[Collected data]
◇ ◇ ◇

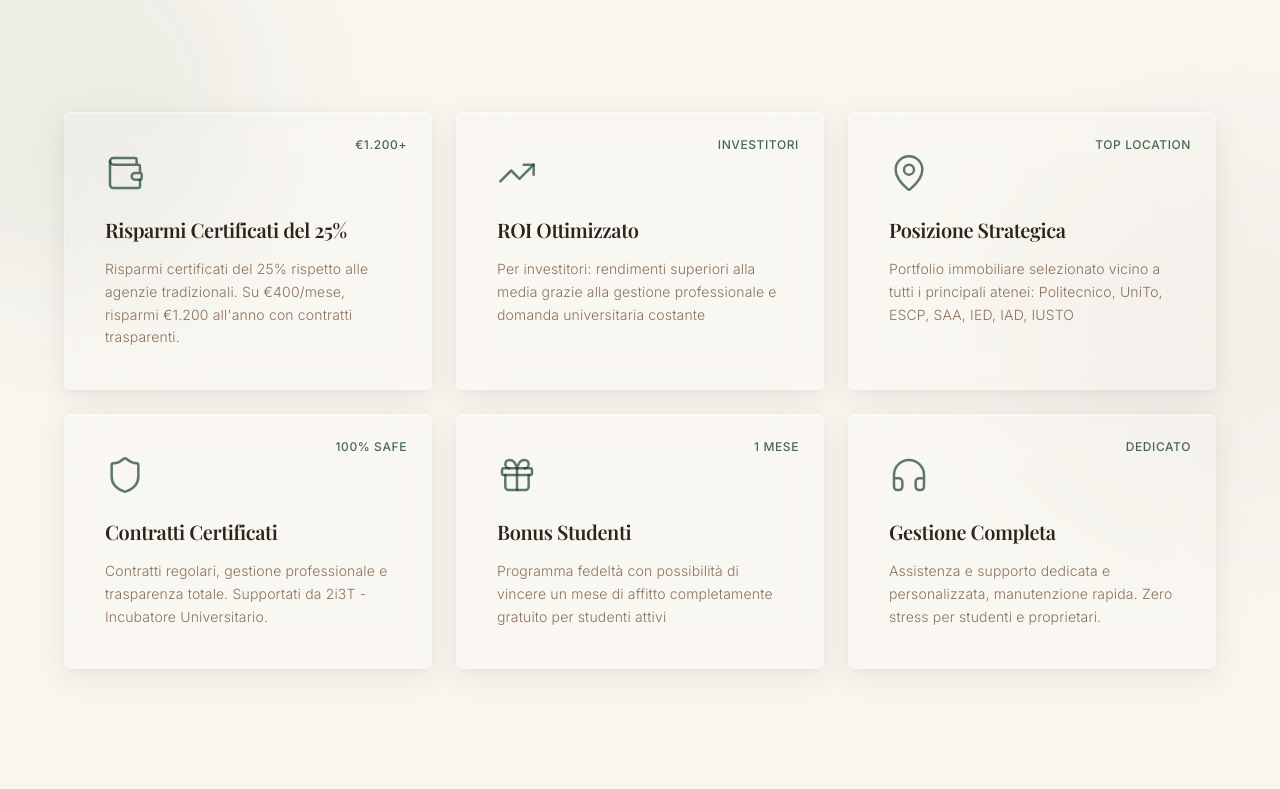
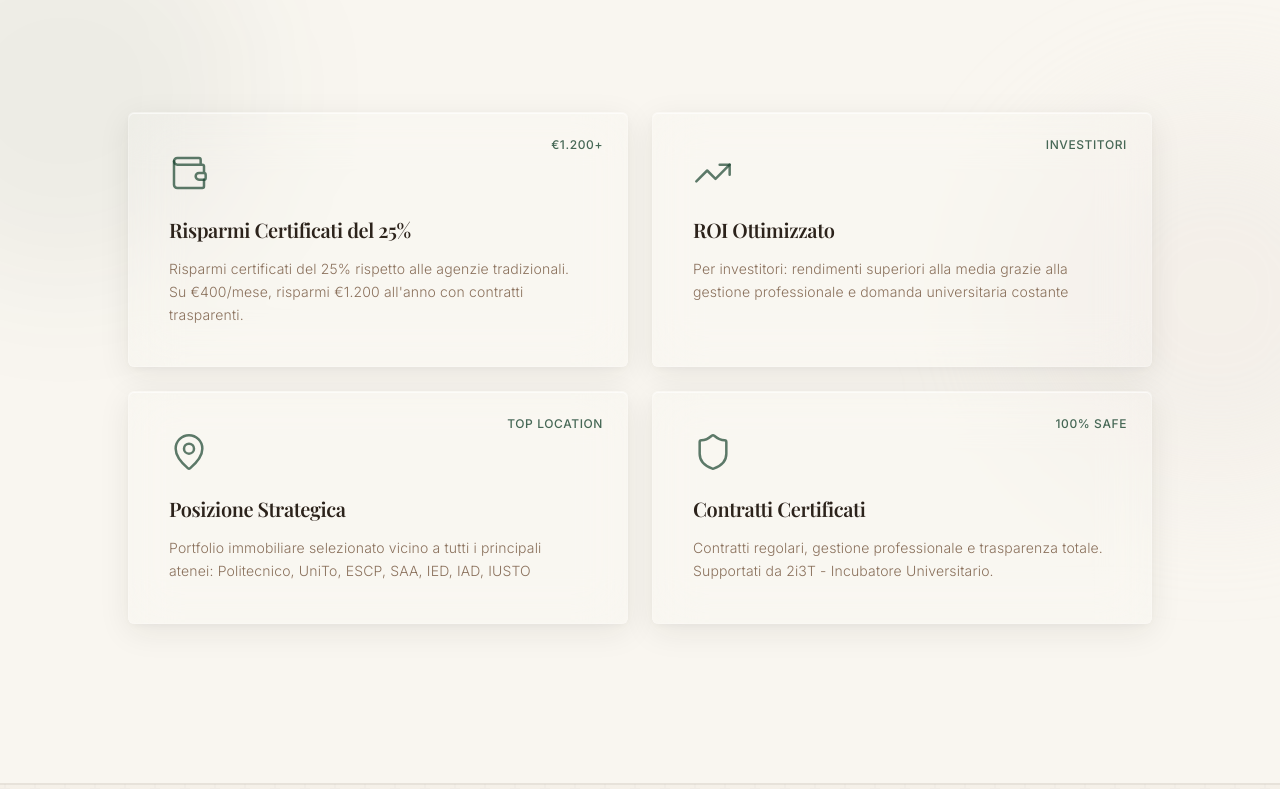
Before and after one commit to LolloRocket1839/logo-lovin-lab, a React (Vite) app: page / in a window 1280 px wide. Shown: the part 3871-4660 px from the top of the page. Built offline with nearby package versions, Linux system fonts and the light colour scheme; the HTML template or start-up script is replaced by a standard one.

Commit message:
Refactor Benefits section

```diff
--- a/src/components/Benefits.tsx
+++ b/src/components/Benefits.tsx
@@ -1,4 +1,4 @@
-import { Wallet, Shield, MapPin, Gift, TrendingUp, HeadphonesIcon } from "lucide-react";
+import { Wallet, Shield, MapPin, TrendingUp } from "lucide-react";
 import { Card } from "@/components/ui/card";
 
 const benefits = [
@@ -25,18 +25,6 @@ const benefits = [
     title: "Contratti Certificati",
     description: "Contratti regolari, gestione professionale e trasparenza totale. Supportati da 2i3T - Incubatore Universitario.",
     highlight: "100% Safe"
-  },
-  {
-    icon: Gift,
-    title: "Bonus Studenti",
-    description: "Programma fedeltà con possibilità di vincere un mese di affitto completamente gratuito per studenti attivi",
-    highlight: "1 Mese"
-  },
-  {
-    icon: HeadphonesIcon,
-    title: "Gestione Completa",
-    description: "Assistenza e supporto dedicata e personalizzata, manutenzione rapida. Zero stress per studenti e proprietari.",
-    highlight: "Dedicato"
   }
 ];
 
@@ -63,9 +51,9 @@ export const Benefits = () => {
           </p>
         </div>
 
-        {/* Grid layout - 6 benefits */}
-        <div className="max-w-6xl mx-auto">
-          <div className="grid md:grid-cols-2 lg:grid-cols-3 gap-6">
+        {/* Grid layout - 4 benefits */}
+        <div className="max-w-5xl mx-auto">
+          <div className="grid md:grid-cols-2 gap-6">
             {benefits.map((benefit, index) => {
               const Icon = benefit.icon;
               return (
--- a/src/components/Footer.tsx
+++ b/src/components/Footer.tsx
@@ -76,13 +76,13 @@ export const Footer = () => {
             <div className="mt-6">
               <p className="text-xs uppercase tracking-[0.15em] text-muted-foreground/60 mb-3 font-medium">Atenei Coperti</p>
               <div className="grid grid-cols-1 gap-y-2">
-                <p className="text-sm text-muted-foreground font-light">Politecnico di Torino</p>
-                <p className="text-sm text-muted-foreground font-light">Università di Torino</p>
-                <p className="text-sm text-muted-foreground font-light">ESCP Business School</p>
-                <p className="text-sm text-muted-foreground font-light">SAA School of Management</p>
-                <p className="text-sm text-muted-foreground font-light">IED Torino</p>
-                <p className="text-sm text-muted-foreground font-light">IAD Torino</p>
-                <p className="text-sm text-muted-foreground font-light">IUSTO</p>
+                <a href="https://www.polito.it" target="_blank" rel="noopener noreferrer" className="text-sm text-muted-foreground font-light hover:text-primary transition-colors duration-500 link-elegant">Politecnico di Torino</a>
+                <a href="https://www.unito.it" target="_blank" rel="noopener noreferrer" className="text-sm text-muted-foreground font-light hover:text-primary transition-colors duration-500 link-elegant">Università di Torino</a>
+                <a href="https://www.escp.eu" target="_blank" rel="noopener noreferrer" className="text-sm text-muted-foreground font-light hover:text-primary transition-colors duration-500 link-elegant">ESCP Business School</a>
+                <a href="https://www.saa.unito.it" target="_blank" rel="noopener noreferrer" className="text-sm text-muted-foreground font-light hover:text-primary transition-colors duration-500 link-elegant">SAA School of Management</a>
+                <a href="https://www.ied.it" target="_blank" rel="noopener noreferrer" className="text-sm text-muted-foreground font-light hover:text-primary transition-colors duration-500 link-elegant">IED Torino</a>
+                <a href="https://www.accademiaiad.edu.it" target="_blank" rel="noopener noreferrer" className="text-sm text-muted-foreground font-light hover:text-primary transition-colors duration-500 link-elegant">IAD Torino</a>
+                <a href="https://www.iusto.it" target="_blank" rel="noopener noreferrer" className="text-sm text-muted-foreground font-light hover:text-primary transition-colors duration-500 link-elegant">IUSTO</a>
               </div>
             </div>
           </div>
```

◇ ◇ ◇

■ WORK TO BE COMPLETED ■
Whenever a line in the entries above includes the word "components", pull that line out.

■ ANSWER TO THE PROBLEM ■
--- a/src/components/Benefits.tsx
+++ b/src/components/Benefits.tsx
 import { Card } from "@/components/ui/card";
--- a/src/components/Footer.tsx
+++ b/src/components/Footer.tsx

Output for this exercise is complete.